PROBLEM TO WORK ON :: Each line of the data below that includes the string "begin" must be copied.
***** DATA TO USE
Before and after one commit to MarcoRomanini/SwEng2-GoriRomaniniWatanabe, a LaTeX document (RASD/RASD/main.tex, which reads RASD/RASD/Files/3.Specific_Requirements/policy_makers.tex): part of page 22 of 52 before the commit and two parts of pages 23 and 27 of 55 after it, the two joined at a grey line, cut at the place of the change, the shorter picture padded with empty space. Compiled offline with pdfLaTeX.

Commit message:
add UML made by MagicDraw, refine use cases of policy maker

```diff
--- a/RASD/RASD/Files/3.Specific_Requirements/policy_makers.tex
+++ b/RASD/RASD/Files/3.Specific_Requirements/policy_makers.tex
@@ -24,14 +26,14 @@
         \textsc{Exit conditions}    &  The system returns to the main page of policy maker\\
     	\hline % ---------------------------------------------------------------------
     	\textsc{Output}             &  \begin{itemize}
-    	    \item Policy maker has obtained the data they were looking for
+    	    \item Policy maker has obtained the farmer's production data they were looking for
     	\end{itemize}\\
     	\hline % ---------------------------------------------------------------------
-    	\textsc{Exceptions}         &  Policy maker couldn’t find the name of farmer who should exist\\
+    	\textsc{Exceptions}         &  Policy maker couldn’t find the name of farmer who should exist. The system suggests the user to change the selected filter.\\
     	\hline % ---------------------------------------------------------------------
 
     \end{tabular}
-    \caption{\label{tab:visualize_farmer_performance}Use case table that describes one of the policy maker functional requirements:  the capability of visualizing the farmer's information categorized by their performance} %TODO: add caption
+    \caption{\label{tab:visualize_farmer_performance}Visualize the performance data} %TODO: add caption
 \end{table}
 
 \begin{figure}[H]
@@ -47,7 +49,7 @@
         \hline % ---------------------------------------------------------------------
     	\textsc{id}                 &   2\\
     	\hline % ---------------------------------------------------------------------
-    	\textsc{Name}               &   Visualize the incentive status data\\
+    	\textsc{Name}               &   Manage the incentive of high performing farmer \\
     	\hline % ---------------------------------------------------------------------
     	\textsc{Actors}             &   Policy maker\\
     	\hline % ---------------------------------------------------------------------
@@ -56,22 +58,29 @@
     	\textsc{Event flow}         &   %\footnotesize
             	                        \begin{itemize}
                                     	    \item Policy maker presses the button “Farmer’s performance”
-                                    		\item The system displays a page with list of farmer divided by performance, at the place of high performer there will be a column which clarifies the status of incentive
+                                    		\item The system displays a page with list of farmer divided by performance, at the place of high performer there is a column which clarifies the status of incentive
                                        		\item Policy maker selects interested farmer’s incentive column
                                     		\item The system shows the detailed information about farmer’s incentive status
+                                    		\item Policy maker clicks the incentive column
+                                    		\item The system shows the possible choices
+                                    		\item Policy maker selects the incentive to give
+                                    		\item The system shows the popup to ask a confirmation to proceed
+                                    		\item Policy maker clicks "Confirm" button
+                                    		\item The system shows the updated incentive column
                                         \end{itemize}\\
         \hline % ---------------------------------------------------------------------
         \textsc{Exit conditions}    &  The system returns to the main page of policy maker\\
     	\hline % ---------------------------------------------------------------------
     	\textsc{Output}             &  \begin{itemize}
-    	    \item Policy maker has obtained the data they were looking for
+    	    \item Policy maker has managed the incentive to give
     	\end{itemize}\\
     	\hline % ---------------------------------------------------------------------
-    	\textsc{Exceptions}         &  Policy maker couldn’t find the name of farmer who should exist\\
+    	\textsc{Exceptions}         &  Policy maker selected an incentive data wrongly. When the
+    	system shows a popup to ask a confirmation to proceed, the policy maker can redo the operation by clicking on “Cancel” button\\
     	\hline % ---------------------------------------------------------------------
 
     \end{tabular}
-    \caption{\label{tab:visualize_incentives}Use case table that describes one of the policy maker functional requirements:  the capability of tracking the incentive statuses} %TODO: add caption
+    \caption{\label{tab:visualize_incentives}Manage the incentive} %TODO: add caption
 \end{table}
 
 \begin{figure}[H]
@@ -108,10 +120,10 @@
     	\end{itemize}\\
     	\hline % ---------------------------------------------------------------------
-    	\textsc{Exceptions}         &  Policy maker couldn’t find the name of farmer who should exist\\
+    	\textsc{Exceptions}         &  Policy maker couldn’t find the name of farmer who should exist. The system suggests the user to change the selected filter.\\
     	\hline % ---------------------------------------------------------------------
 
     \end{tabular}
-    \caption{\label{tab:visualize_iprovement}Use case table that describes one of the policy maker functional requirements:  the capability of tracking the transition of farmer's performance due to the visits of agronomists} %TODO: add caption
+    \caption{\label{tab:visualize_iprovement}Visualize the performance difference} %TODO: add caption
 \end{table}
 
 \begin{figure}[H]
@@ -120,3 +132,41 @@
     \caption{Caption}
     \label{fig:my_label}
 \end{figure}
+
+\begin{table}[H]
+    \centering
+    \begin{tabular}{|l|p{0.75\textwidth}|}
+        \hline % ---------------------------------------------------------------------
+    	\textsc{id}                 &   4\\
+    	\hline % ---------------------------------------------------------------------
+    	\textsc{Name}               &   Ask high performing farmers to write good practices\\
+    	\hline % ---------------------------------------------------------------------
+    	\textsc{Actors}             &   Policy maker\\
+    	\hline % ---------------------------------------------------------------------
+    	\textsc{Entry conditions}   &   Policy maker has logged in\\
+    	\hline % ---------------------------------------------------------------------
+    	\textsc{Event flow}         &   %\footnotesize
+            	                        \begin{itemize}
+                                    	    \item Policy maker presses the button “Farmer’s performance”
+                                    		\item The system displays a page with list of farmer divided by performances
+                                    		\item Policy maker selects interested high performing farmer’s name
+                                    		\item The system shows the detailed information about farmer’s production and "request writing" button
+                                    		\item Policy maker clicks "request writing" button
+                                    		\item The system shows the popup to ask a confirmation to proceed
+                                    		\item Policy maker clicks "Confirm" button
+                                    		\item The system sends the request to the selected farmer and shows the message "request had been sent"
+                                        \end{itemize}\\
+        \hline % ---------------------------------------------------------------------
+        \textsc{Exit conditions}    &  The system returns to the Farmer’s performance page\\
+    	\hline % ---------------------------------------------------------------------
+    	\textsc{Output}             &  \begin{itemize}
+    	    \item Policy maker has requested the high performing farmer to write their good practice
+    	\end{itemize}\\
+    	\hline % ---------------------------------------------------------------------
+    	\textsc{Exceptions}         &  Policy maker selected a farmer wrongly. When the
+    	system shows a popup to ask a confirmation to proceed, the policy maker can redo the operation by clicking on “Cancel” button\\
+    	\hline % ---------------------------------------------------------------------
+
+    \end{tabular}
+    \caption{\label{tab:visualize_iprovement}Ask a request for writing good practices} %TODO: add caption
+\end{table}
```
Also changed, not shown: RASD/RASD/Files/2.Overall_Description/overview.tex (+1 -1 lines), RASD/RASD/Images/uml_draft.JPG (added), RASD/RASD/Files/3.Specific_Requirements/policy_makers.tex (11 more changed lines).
**********
EXERCISE OUTPUT ::
     	\textsc{Output}             &  \begin{itemize}
 \begin{figure}[H]
             	                        \begin{itemize}
     	\textsc{Output}             &  \begin{itemize}
 \begin{figure}[H]
 \begin{figure}[H]
+\begin{table}[H]
+    \begin{tabular}{|l|p{0.75\textwidth}|}
+            	                        \begin{itemize}
+    	\textsc{Output}             &  \begin{itemize}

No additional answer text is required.